For the string "span", search the entries below and copy every line where it appears.
[[ Dataset records open ]]
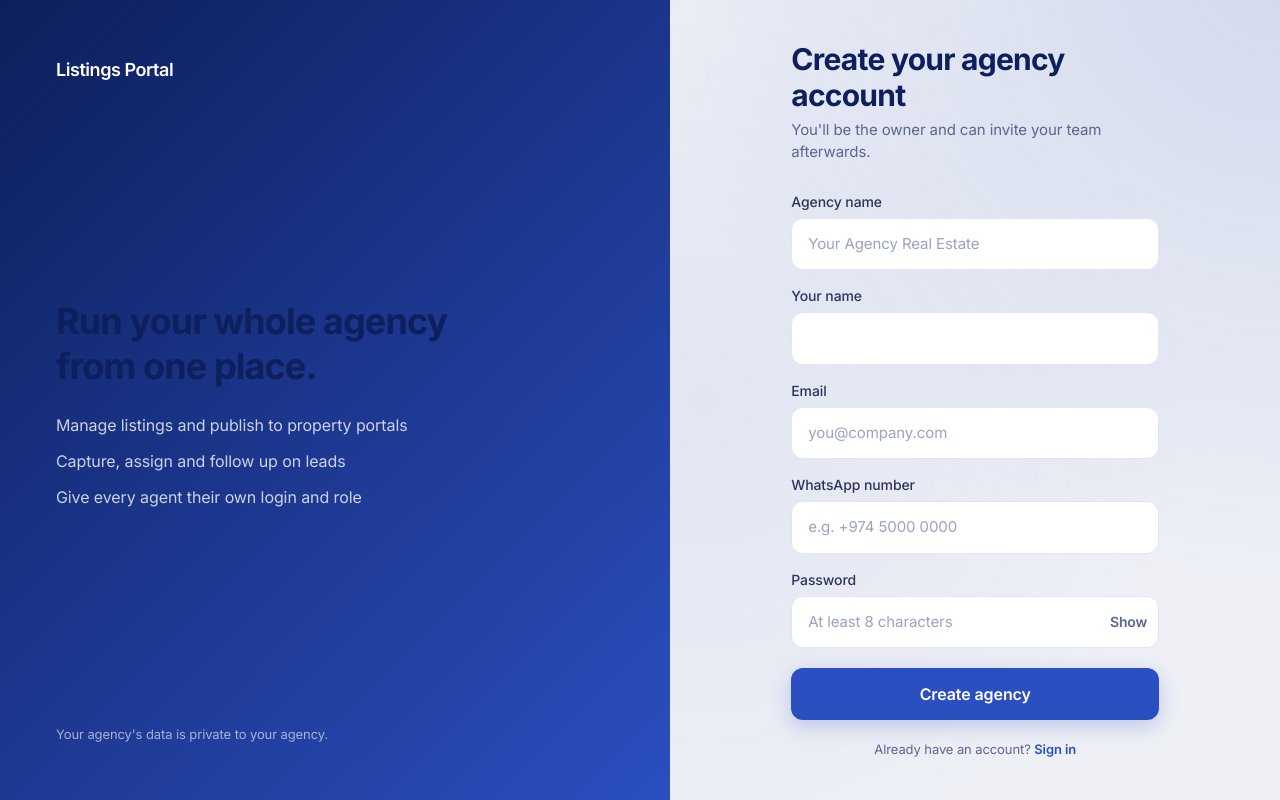
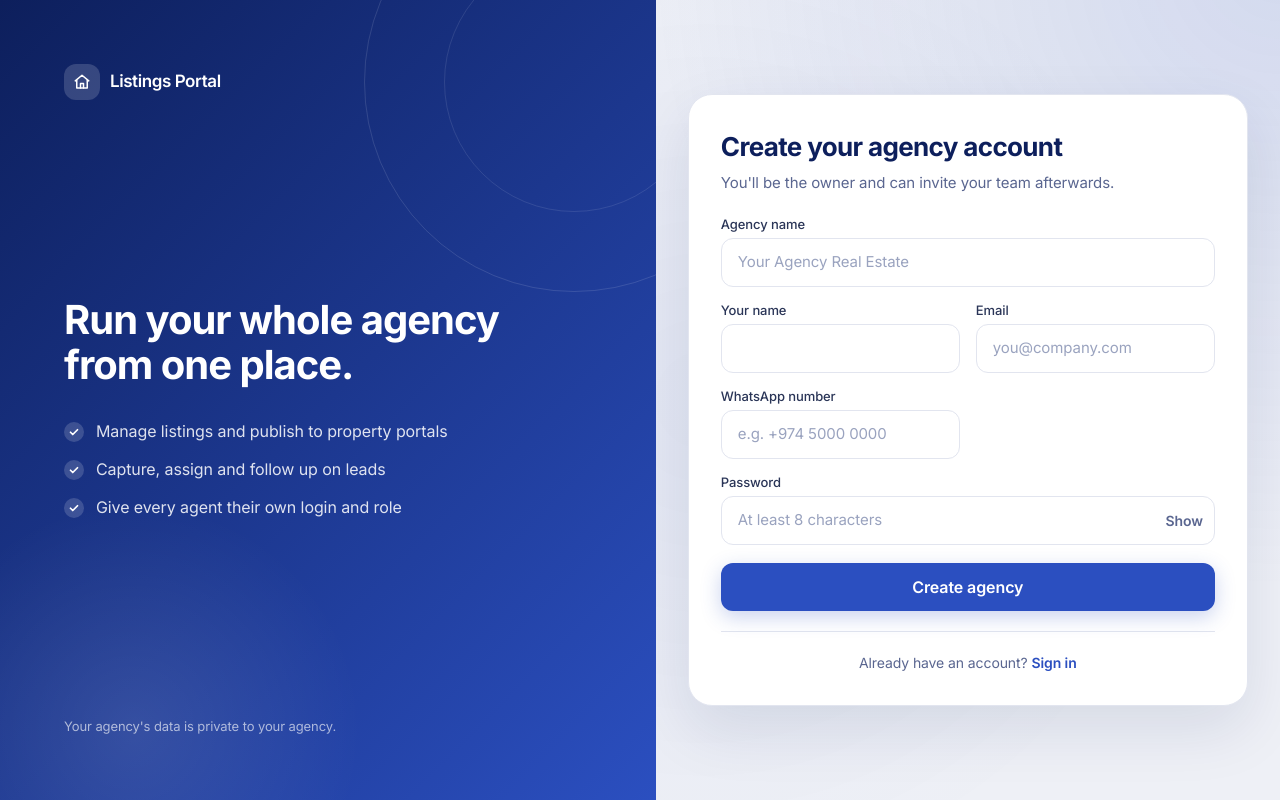
Before and after one commit to luxuryestatesqa-sys/Property-Management, a Next.js app: page /signup in a window 1280 px wide. Built offline with nearby package versions, Linux system fonts and the light colour scheme; no server answers.

Commit message:
Redesign login and signup pages with shared AuthShell layout
Co-Authored-By: Claude Sonnet 5.5 <noreply@anthropic.com>

```diff
--- a/app/login/page.tsx
+++ b/app/login/page.tsx
@@ -4,12 +4,14 @@ import { useState, Suspense } from "react";
 import { signIn } from "next-auth/react";
 import { useRouter, useSearchParams } from "next/navigation";
 import Link from "next/link";
+import AuthShell from "@/components/AuthShell";
 
 function LoginForm() {
   const router = useRouter();
   const searchParams = useSearchParams();
   const [email, setEmail] = useState("");
   const [password, setPassword] = useState("");
+  const [showPassword, setShowPassword] = useState(false);
   const [loading, setLoading] = useState(false);
   const [error, setError] = useState("");
 
@@ -38,84 +40,81 @@ function LoginForm() {
   }
 
   return (
-    <div className="min-h-screen flex flex-col justify-center px-6 py-10 lg:grid lg:grid-cols-[1.1fr_1fr] lg:p-0">
-      <aside className="hidden lg:flex flex-col justify-between p-14 text-white" style={{ background: "var(--gradient-primary)" }}>
-        <div className="text-[18px] font-semibold tracking-tight">Listings Portal</div>
-        <div>
-          <h2 className="text-4xl font-bold leading-tight tracking-tight max-w-md">
-            Every listing, every agent, one workspace.
-          </h2>
-          <p className="mt-4 text-[16px] max-w-md leading-relaxed" style={{ color: "rgba(255,255,255,0.78)" }}>
-            Search the whole company inventory, manage your own properties and publish to portals in a few clicks.
-          </p>
-        </div>
-        <p className="text-[13px]" style={{ color: "rgba(255,255,255,0.6)" }}>Agent Listings Portal</p>
-      </aside>
-      <div className="mx-auto w-full max-w-sm lg:max-w-md lg:flex lg:flex-col lg:justify-center lg:px-10">
-        <div className="flex flex-col items-center mb-8 lg:hidden">
-          <p className="text-xl font-bold">Listings Portal</p>
-          <p className="text-sm text-muted">Agent sign in</p>
-        </div>
-        <div className="hidden lg:block mb-8">
-          <h1 className="text-3xl font-bold tracking-tight">Welcome back</h1>
+    <AuthShell
+      headline="Every listing, every agent, one workspace."
+      points={[
+        "Search the whole company inventory",
+        "Manage your own properties and leads",
+        "Publish to portals in a few clicks",
+      ]}
+      footnote="Agent Listings Portal"
+    >
+      <div className="mb-7">
+        <h1 className="text-[28px] font-bold tracking-tight" style={{ color: "var(--primary-dark)" }}>Welcome back</h1>
         <p className="text-[15px] text-muted mt-1.5">Sign in to your agent account to continue.</p>
       </div>
 
       <form onSubmit={handleSubmit} className="flex flex-col gap-4">
         <div>
-            <label className="text-sm font-medium text-foreground block mb-1.5">Email</label>
+          <label htmlFor="email" className="text-sm font-medium text-foreground block mb-1.5">Email</label>
           <input
+            id="email"
             type="email"
             required
             autoComplete="username"
             value={email}
             onChange={(e) => setEmail(e.target.value)}
-              className="w-full rounded-xl border border-border bg-surface px-4 py-3.5 text-base outline-none focus:border-primary"
+            className="w-full rounded-xl border border-border px-4 py-3.5 text-base outline-none"
             placeholder="you@company.com"
           />
         </div>
         <div>
-            <label className="text-sm font-medium text-foreground block mb-1.5">Password</label>
+          <div className="flex items-center justify-between mb-1.5">
+            <label htmlFor="password" className="text-sm font-medium text-foreground">Password</label>
+            <Link href="/forgot-password" className="text-[13px] font-semibold" style={{ color: "var(--primary)" }}>
+              Forgot password?
+            </Link>
+          </div>
+          <div className="relative">
             <input
-              type="password"
+              id="password"
+              type={showPassword ? "text" : "password"}
               required
               autoComplete="current-password"
               value={password}
               onChange={(e) => setPassword(e.target.value)}
-              className="w-full rounded-xl border border-border bg-surface px-4 py-3.5 text-base outline-none focus:border-primary"
-              placeholder="••••••••"
+              className="w-full rounded-xl border border-border px-4 py-3.5 pr-16 text-base outline-none"
+              placeholder="Enter your password"
             />
+            <button type="button" onClick={() => setShowPassword((v) => !v)} className="absolute right-4 top-1/2 -translate-y-1/2 text-sm font-semibold text-muted">
+              {showPassword ? "Hide" : "Show"}
+            </button>
+          </div>
         </div>
 
         {error && (
-            <div className="rounded-xl bg-danger-bg text-danger text-sm px-4 py-3">{error}</div>
+          <div role="alert" className="rounded-xl bg-danger-bg text-danger text-sm px-4 py-3">{error}</div>
         )}
 
         <button
           type="submit"
           disabled={loading}
-            className="mt-2 w-full rounded-xl py-3.5 text-base font-semibold text-white active:opacity-80 disabled:opacity-60"
+          className="mt-1 w-full rounded-xl py-3.5 text-base font-semibold text-white active:opacity-80 disabled:opacity-60"
           style={{ background: "var(--primary)" }}
         >
-            {loading ? "Signing in..." : "Sign In"}
+          {loading ? "Signing in..." : "Sign in"}
         </button>
       </form>
 
-        <p className="text-center text-[13px] text-muted mt-5">
-          <Link href="/forgot-password" className="font-semibold" style={{ color: "var(--primary)" }}>
-            Forgot your password?
-          </Link>
-        </p>
       {process.env.NEXT_PUBLIC_ALLOW_SIGNUP !== "false" && (
-          <p className="text-center text-[13px] text-muted mt-3">
+        <p className="text-center text-[14px] text-muted mt-7 pt-6 border-t border-border">
           New agency?{" "}
           <Link href="/signup" className="font-semibold" style={{ color: "var(--primary)" }}>
             Create an account
           </Link>
         </p>
       )}
-      </div>
-    </div>
+    </AuthShell>
   );
 }
 
--- a/app/signup/page.tsx
+++ b/app/signup/page.tsx
@@ -5,8 +5,9 @@ import Link from "next/link";
 import { signIn } from "next-auth/react";
 import { useRouter } from "next/navigation";
 import { extractErrorMessage } from "@/lib/errors";
+import AuthShell from "@/components/AuthShell";
 
-const input = "w-full rounded-xl border border-border bg-surface px-4 py-3.5 text-base outline-none focus:border-primary";
+const input = "w-full rounded-xl border border-border px-4 py-3 text-[15px] outline-none";
 
 export default function SignupPage() {
   const router = useRouter();
@@ -48,45 +49,40 @@ export default function SignupPage() {
   }
 
   return (
-    <div className="min-h-screen flex flex-col justify-center px-6 py-10 lg:grid lg:grid-cols-[1.1fr_1fr] lg:p-0">
-      <aside className="hidden lg:flex flex-col justify-between p-14 text-white" style={{ background: "var(--gradient-primary)" }}>
-        <div className="text-[18px] font-semibold tracking-tight">Listings Portal</div>
-        <div>
-          <h2 className="text-4xl font-bold leading-tight tracking-tight max-w-md">Run your whole agency from one place.</h2>
-          <ul className="mt-6 flex flex-col gap-3 text-[16px] max-w-md" style={{ color: "rgba(255,255,255,0.78)" }}>
-            <li>Manage listings and publish to property portals</li>
-            <li>Capture, assign and follow up on leads</li>
-            <li>Give every agent their own login and role</li>
-          </ul>
-        </div>
-        <p className="text-[13px]" style={{ color: "rgba(255,255,255,0.6)" }}>Your agency&apos;s data is private to your agency.</p>
-      </aside>
-
-      <div className="mx-auto w-full max-w-sm lg:max-w-md lg:flex lg:flex-col lg:justify-center lg:px-10">
-        <div className="mb-7">
-          <h1 className="text-2xl lg:text-3xl font-bold tracking-tight">Create your agency account</h1>
+    <AuthShell
+      wide
+      headline="Run your whole agency from one place."
+      points={[
+        "Manage listings and publish to property portals",
+        "Capture, assign and follow up on leads",
+        "Give every agent their own login and role",
+      ]}
+      footnote="Your agency's data is private to your agency."
+    >
+        <div className="mb-5">
+          <h1 className="text-[26px] font-bold tracking-tight" style={{ color: "var(--primary-dark)" }}>Create your agency account</h1>
           <p className="text-[15px] text-muted mt-1.5">You&apos;ll be the owner and can invite your team afterwards.</p>
         </div>
 
-        <form onSubmit={handleSubmit} className="flex flex-col gap-4">
-          <div>
-            <label className="text-sm font-medium block mb-1.5">Agency name</label>
+        <form onSubmit={handleSubmit} className="grid grid-cols-1 gap-x-4 gap-y-3.5 sm:grid-cols-2">
+          <div className="sm:col-span-2">
+            <label className="text-[13px] font-medium block mb-1">Agency name</label>
             <input required value={agencyName} onChange={(e) => setAgencyName(e.target.value)} className={input} placeholder="Your Agency Real Estate" maxLength={60} />
           </div>
           <div>
-            <label className="text-sm font-medium block mb-1.5">Your name</label>
+            <label className="text-[13px] font-medium block mb-1">Your name</label>
             <input required value={name} onChange={(e) => setName(e.target.value)} className={input} autoComplete="name" />
           </div>
           <div>
-            <label className="text-sm font-medium block mb-1.5">Email</label>
+            <label className="text-[13px] font-medium block mb-1">Email</label>
             <input required type="email" inputMode="email" value={email} onChange={(e) => setEmail(e.target.value)} className={input} autoComplete="username" placeholder="you@company.com" />
           </div>
           <div>
-            <label className="text-sm font-medium block mb-1.5">WhatsApp number</label>
+            <label className="text-[13px] font-medium block mb-1">WhatsApp number</label>
             <input required type="tel" autoComplete="tel" value={whatsapp} onChange={(e) => setWhatsapp(e.target.value)} className={input} placeholder="e.g. +974 5000 0000" />
           </div>
-          <div>
-            <label className="text-sm font-medium block mb-1.5">Password</label>
+          <div className="sm:col-span-2">
+            <label className="text-[13px] font-medium block mb-1">Password</label>
             <div className="relative">
               <input required type={showPassword ? "text" : "password"} minLength={8} value={password} onChange={(e) => setPassword(e.target.value)} className={`${input} pr-16`} autoComplete="new-password" placeholder="At least 8 characters" />
               <button type="button" onClick={() => setShowPassword((v) => !v)} className="absolute right-3 top-1/2 -translate-y-1/2 text-sm font-semibold text-muted">
@@ -97,20 +93,19 @@ export default function SignupPage() {
           {/* honeypot */}
           <input tabIndex={-1} autoComplete="off" value={website} onChange={(e) => setWebsite(e.target.value)} className="hidden" aria-hidden="true" name="website" />
 
-          {error && <div className="rounded-xl bg-danger-bg text-danger text-sm px-4 py-3">{error}</div>}
+          {error && <div className="sm:col-span-2 rounded-xl bg-danger-bg text-danger text-sm px-4 py-3">{error}</div>}
 
-          <button type="submit" disabled={loading} className="mt-1 w-full rounded-xl py-3.5 text-base font-semibold text-white active:opacity-80 disabled:opacity-60" style={{ background: "var(--primary)" }}>
+          <button type="submit" disabled={loading} className="sm:col-span-2 mt-1 w-full rounded-xl py-3 text-base font-semibold text-white active:opacity-80 disabled:opacity-60" style={{ background: "var(--primary)" }}>
             {loading ? "Creating..." : "Create agency"}
           </button>
         </form>
 
-        <p className="text-center text-[13px] text-muted mt-5">
+        <p className="text-center text-[14px] text-muted mt-5 pt-5 border-t border-border">
           Already have an account?{" "}
           <Link href="/login" className="font-semibold" style={{ color: "var(--primary)" }}>
             Sign in
           </Link>
         </p>
-      </div>
-    </div>
+    </AuthShell>
   );
 }
--- /dev/null
+++ b/components/AuthShell.tsx
@@ -0,0 +1,83 @@
+import type { ReactNode } from "react";
+
+function Check() {
+  return (
+    <span className="mt-0.5 flex h-5 w-5 shrink-0 items-center justify-center rounded-full" style={{ background: "rgba(255,255,255,0.16)" }}>
+      <svg width="12" height="12" viewBox="0 0 24 24" fill="none" stroke="#fff" strokeWidth="3.5" strokeLinecap="round" strokeLinejoin="round" aria-hidden="true">
+        <path d="M5 12.5l4.5 4.5L19 7.5" />
+      </svg>
+    </span>
+  );
+}
+
+function Logo({ dark }: { dark?: boolean }) {
+  return (
+    <div className="flex items-center gap-2.5">
+      <span
+        className="flex h-9 w-9 items-center justify-center rounded-xl"
+        style={dark ? { background: "var(--gradient-primary)" } : { background: "rgba(255,255,255,0.16)" }}
+      >
+        <svg width="18" height="18" viewBox="0 0 24 24" fill="none" stroke="#fff" strokeWidth="2" strokeLinecap="round" strokeLinejoin="round" aria-hidden="true">
+          <path d="M3 10.5L12 3l9 7.5" />
+          <path d="M5 9.5V20h14V9.5" />
+          <path d="M10 20v-6h4v6" />
+        </svg>
+      </span>
+      <span className={`text-[17px] font-semibold tracking-tight ${dark ? "" : "text-white"}`} style={dark ? { color: "var(--primary-dark)" } : undefined}>
+        Listings Portal
+      </span>
+    </div>
+  );
+}
+
+/** Split-screen layout shared by login and signup: brand panel on the left (desktop), form card on the right. */
+export default function AuthShell({
+  headline,
+  points,
+  footnote,
+  wide,
+  children,
+}: {
+  headline: string;
+  points: string[];
+  footnote: string;
+  wide?: boolean;
+  children: ReactNode;
+}) {
+  return (
+    <div className="min-h-screen lg:grid lg:grid-cols-[1.05fr_1fr]">
+      <aside className="relative hidden overflow-hidden text-white lg:flex flex-col justify-between p-14 xl:p-16" style={{ background: "var(--gradient-primary)" }}>
+        {/* decorative rings */}
+        <div aria-hidden="true" className="pointer-events-none absolute -right-32 -top-32 h-[420px] w-[420px] rounded-full" style={{ border: "1px solid rgba(255,255,255,0.12)" }} />
+        <div aria-hidden="true" className="pointer-events-none absolute -right-12 -top-12 h-[260px] w-[260px] rounded-full" style={{ border: "1px solid rgba(255,255,255,0.10)" }} />
+        <div aria-hidden="true" className="pointer-events-none absolute -bottom-40 -left-24 h-[460px] w-[460px] rounded-full" style={{ background: "radial-gradient(circle, rgba(255,255,255,0.10), transparent 70%)" }} />
+
+        <div className="relative"><Logo /></div>
+
+        <div className="relative max-w-lg">
+          <h2 className="text-[40px] font-bold leading-[1.12] tracking-tight text-white">{headline}</h2>
+          <ul className="mt-8 flex flex-col gap-4">
+            {points.map((p) => (
+              <li key={p} className="flex items-start gap-3 text-[16px] leading-snug" style={{ color: "rgba(255,255,255,0.86)" }}>
+                <Check />
+                {p}
+              </li>
+            ))}
+          </ul>
+        </div>
+
+        <p className="relative text-[13px]" style={{ color: "rgba(255,255,255,0.62)" }}>{footnote}</p>
+      </aside>
+
+      <main className="flex min-h-screen flex-col items-center justify-center px-5 py-10 sm:px-8">
+        <div className="mb-8 lg:hidden"><Logo dark /></div>
+        <div
+          className={`w-full ${wide ? "max-w-[560px]" : "max-w-[440px]"} rounded-3xl p-6 sm:p-8`}
+          style={{ background: "var(--surface-elevated)", border: "1px solid var(--border)", boxShadow: "0 24px 60px rgba(13,31,92,0.10)" }}
+        >
+          {children}
+        </div>
+      </main>
+    </div>
+  );
+}
```
Lines whose indentation alone changed are shown as unchanged.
[[ Dataset records closed ]]
- [Output of the exercise]:
+          <div className="sm:col-span-2">
+          <div className="sm:col-span-2">
+          {error && <div className="sm:col-span-2 rounded-xl bg-danger-bg text-danger text-sm px-4 py-3">{error}</div>}
+          <button type="submit" disabled={loading} className="sm:col-span-2 mt-1 w-full rounded-xl py-3 text-base font-semibold text-white active:opacity-80 disabled:opacity-60" style={{ background: "var(--primary)" }}>
+    <span className="mt-0.5 flex h-5 w-5 shrink-0 items-center justify-center rounded-full" style={{ background: "rgba(255,255,255,0.16)" }}>
+    </span>
+      <span
+      </span>
+      <span className={`text-[17px] font-semibold tracking-tight ${dark ? "" : "text-white"}`} style={dark ? { color: "var(--primary-dark)" } : undefined}>
+      </span>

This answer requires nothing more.